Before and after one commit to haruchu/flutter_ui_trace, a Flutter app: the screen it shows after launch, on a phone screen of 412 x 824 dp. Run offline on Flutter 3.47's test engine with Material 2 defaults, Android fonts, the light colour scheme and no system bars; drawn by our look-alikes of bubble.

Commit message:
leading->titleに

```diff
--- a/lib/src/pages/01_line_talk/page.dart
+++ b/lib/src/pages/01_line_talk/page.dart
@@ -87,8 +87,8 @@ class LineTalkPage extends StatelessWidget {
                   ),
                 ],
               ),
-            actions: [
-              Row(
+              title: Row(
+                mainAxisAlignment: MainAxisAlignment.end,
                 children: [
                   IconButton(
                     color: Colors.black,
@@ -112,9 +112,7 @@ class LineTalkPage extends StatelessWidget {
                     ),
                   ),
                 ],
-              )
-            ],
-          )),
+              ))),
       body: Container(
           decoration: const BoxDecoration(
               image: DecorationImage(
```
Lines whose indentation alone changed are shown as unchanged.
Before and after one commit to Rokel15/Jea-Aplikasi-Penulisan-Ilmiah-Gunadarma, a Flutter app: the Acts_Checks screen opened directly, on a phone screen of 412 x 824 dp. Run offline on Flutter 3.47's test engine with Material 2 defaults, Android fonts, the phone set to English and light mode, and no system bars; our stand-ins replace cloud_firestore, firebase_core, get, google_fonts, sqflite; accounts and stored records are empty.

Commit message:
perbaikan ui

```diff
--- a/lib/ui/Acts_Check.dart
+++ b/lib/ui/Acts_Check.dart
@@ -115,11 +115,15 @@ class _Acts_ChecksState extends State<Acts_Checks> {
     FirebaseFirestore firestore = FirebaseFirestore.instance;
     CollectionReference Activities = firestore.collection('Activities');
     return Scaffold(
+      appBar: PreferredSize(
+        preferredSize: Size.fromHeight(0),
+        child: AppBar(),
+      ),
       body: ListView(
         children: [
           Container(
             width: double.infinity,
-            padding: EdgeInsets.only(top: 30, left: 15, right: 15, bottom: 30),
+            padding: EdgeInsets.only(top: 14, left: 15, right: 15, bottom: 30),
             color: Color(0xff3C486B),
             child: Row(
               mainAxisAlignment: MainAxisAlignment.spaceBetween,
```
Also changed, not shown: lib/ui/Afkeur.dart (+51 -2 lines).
-*-
## WHAT TO WORK ON:
Copy every line of the material in which the word "class" occurs.

## TASK RESULT:
@@ -87,8 +87,8 @@ class LineTalkPage extends StatelessWidget {
@@ -112,9 +112,7 @@ class LineTalkPage extends StatelessWidget {
@@ -115,11 +115,15 @@ class _Acts_ChecksState extends State<Acts_Checks> {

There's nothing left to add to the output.